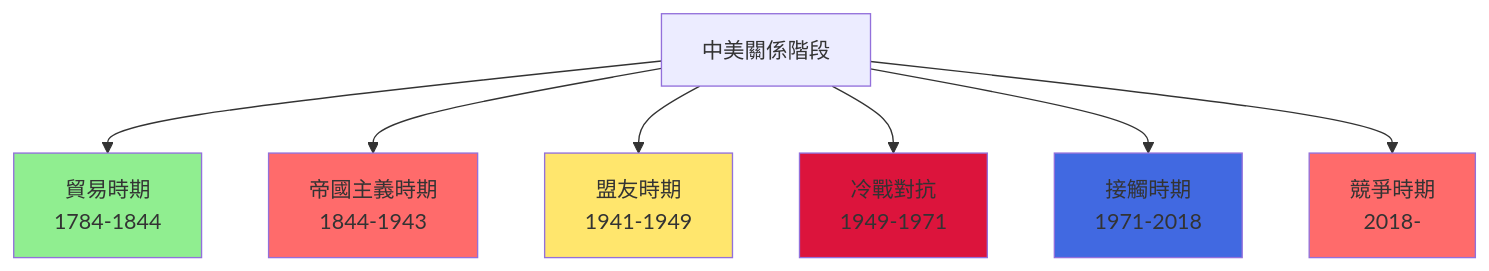
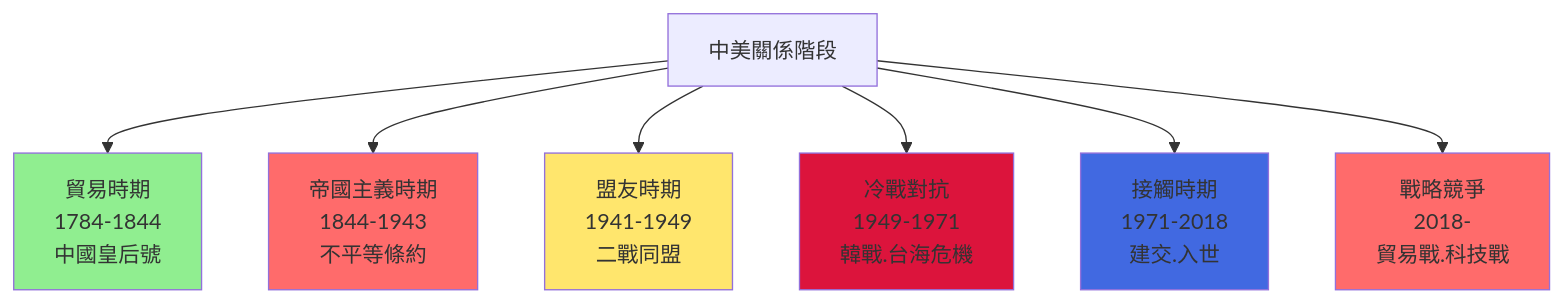
Before and after one commit to yip-lgtm/HKU-Harvard-History-Self-Study: the first of 5 diagrams in 01_HKU_Courses/HIST2118_Chinese_and_Americans.md, drawn with Mermaid. The commit also changed other lines of this file and 22 other files, not shown here.

````diff
--- a/01_HKU_Courses/HIST2118_Chinese_and_Americans.md
+++ b/01_HKU_Courses/HIST2118_Chinese_and_Americans.md
@@ -84,15 +267,16 @@
 ```mermaid
 graph TD
-    A["中美關係階段"] --> B["貿易時期<br/>1784-1844"]
-    A --> C["帝國主義時期<br/>1844-1943"]
-    A --> D["盟友時期<br/>1941-1949"]
-    A --> E["冷戰對抗<br/>1949-1971"]
-    A --> F["接觸時期<br/>1971-2018"]
-    A --> G["競爭時期<br/>2018-"]
+    A["中美關係階段"] --> B["貿易時期<br/>1784-1844<br/>中國皇后號"]
+    A --> C["帝國主義時期<br/>1844-1943<br/>不平等條約"]
+    A --> D["盟友時期<br/>1941-1949<br/>二戰同盟"]
+    A --> E["冷戰對抗<br/>1949-1971<br/>韓戰.台海危機"]
+    A --> F["接觸時期<br/>1971-2018<br/>建交.入世"]
+    A --> G["戰略競爭<br/>2018-<br/>貿易戰.科技戰"]
+    
     style B fill:#90EE90
     style C fill:#FF6B6B
     style D fill:#FFE66D
     style E fill:#DC143C
     style F fill:#4169E1
     style G fill:#FF6B6B
 ```
````
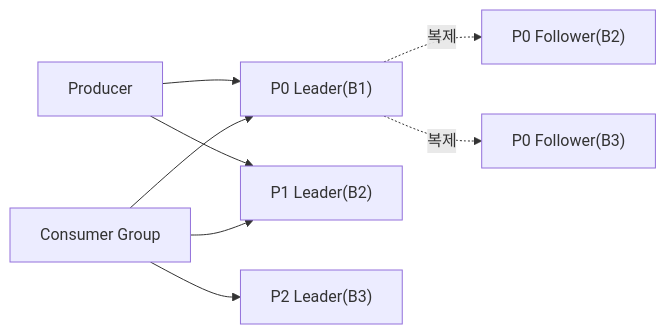
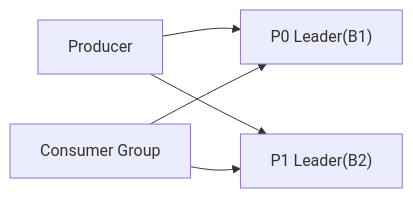
One commit to yjkim2015/yjkim2015.github.io changed the ninth of 12 diagrams in _posts/kafka/2026-05-02-kafka-deep.md. Above: the diagram before and after it, drawn with Mermaid. The commit also changed other lines of this file and 149 other files, not shown here.

First line of the commit message:
Mermaid 가독성 개선: 라벨 축약, 노드 축소, TD→LR 변환

````diff
--- a/_posts/kafka/2026-05-02-kafka-deep.md
+++ b/_posts/kafka/2026-05-02-kafka-deep.md
@@ -526,10 +519,7 @@
 ```mermaid
 graph LR
     Producer --> P0_L["P0 Leader(B1)"]
     Producer --> P1_L["P1 Leader(B2)"]
-    P0_L -. 복제 .-> P0_F1["P0 Follower(B2)"]
-    P0_L -. 복제 .-> P0_F2["P0 Follower(B3)"]
     CG["Consumer Group"] --> P0_L
     CG --> P1_L
-    CG --> P2_L["P2 Leader(B3)"]
 ```
````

-=-=-

### [What you are asked to do]
Exclude the pictures and give back the rest of the data above exactly as written.

### [Written answer]
Before and after one commit to yip-lgtm/HKU-Harvard-History-Self-Study: the first of 5 diagrams in 01_HKU_Courses/HIST2118_Chinese_and_Americans.md, drawn with Mermaid. The commit also changed other lines of this file and 22 other files, not shown here.

````diff
--- a/01_HKU_Courses/HIST2118_Chinese_and_Americans.md
+++ b/01_HKU_Courses/HIST2118_Chinese_and_Americans.md
@@ -84,15 +267,16 @@
 ```mermaid
 graph TD
-    A["中美關係階段"] --> B["貿易時期<br/>1784-1844"]
-    A --> C["帝國主義時期<br/>1844-1943"]
-    A --> D["盟友時期<br/>1941-1949"]
-    A --> E["冷戰對抗<br/>1949-1971"]
-    A --> F["接觸時期<br/>1971-2018"]
-    A --> G["競爭時期<br/>2018-"]
+    A["中美關係階段"] --> B["貿易時期<br/>1784-1844<br/>中國皇后號"]
+    A --> C["帝國主義時期<br/>1844-1943<br/>不平等條約"]
+    A --> D["盟友時期<br/>1941-1949<br/>二戰同盟"]
+    A --> E["冷戰對抗<br/>1949-1971<br/>韓戰.台海危機"]
+    A --> F["接觸時期<br/>1971-2018<br/>建交.入世"]
+    A --> G["戰略競爭<br/>2018-<br/>貿易戰.科技戰"]
+    
     style B fill:#90EE90
     style C fill:#FF6B6B
     style D fill:#FFE66D
     style E fill:#DC143C
     style F fill:#4169E1
     style G fill:#FF6B6B
 ```
````
One commit to yjkim2015/yjkim2015.github.io changed the ninth of 12 diagrams in _posts/kafka/2026-05-02-kafka-deep.md. Above: the diagram before and after it, drawn with Mermaid. The commit also changed other lines of this file and 149 other files, not shown here.

First line of the commit message:
Mermaid 가독성 개선: 라벨 축약, 노드 축소, TD→LR 변환

````diff
--- a/_posts/kafka/2026-05-02-kafka-deep.md
+++ b/_posts/kafka/2026-05-02-kafka-deep.md
@@ -526,10 +519,7 @@
 ```mermaid
 graph LR
     Producer --> P0_L["P0 Leader(B1)"]
     Producer --> P1_L["P1 Leader(B2)"]
-    P0_L -. 복제 .-> P0_F1["P0 Follower(B2)"]
-    P0_L -. 복제 .-> P0_F2["P0 Follower(B3)"]
     CG["Consumer Group"] --> P0_L
     CG --> P1_L
-    CG --> P2_L["P2 Leader(B3)"]
 ```
````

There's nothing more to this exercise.